┌─ EXTRACTED DATA
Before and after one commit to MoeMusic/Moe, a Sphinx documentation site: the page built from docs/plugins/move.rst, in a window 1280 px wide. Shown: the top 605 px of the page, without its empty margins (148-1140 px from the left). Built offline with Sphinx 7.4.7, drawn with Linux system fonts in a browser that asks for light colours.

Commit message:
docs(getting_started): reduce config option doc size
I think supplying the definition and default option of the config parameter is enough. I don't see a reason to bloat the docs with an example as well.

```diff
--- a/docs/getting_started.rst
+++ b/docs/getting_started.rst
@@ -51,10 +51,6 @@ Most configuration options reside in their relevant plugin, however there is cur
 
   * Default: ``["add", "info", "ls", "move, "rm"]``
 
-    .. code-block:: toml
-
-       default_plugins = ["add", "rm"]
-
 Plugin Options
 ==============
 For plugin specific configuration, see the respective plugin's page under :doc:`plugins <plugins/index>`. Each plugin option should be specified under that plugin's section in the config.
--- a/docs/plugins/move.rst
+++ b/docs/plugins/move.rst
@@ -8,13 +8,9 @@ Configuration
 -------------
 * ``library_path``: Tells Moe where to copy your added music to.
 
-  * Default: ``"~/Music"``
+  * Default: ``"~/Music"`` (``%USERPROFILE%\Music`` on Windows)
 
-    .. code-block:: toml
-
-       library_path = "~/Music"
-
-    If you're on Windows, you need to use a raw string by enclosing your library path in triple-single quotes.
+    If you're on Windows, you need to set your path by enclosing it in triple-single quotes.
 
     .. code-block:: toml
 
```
└─
• [WORK TASK]
The answer is a single number: how many lines in the data above hold the string "your".

• [OUTPUT]
3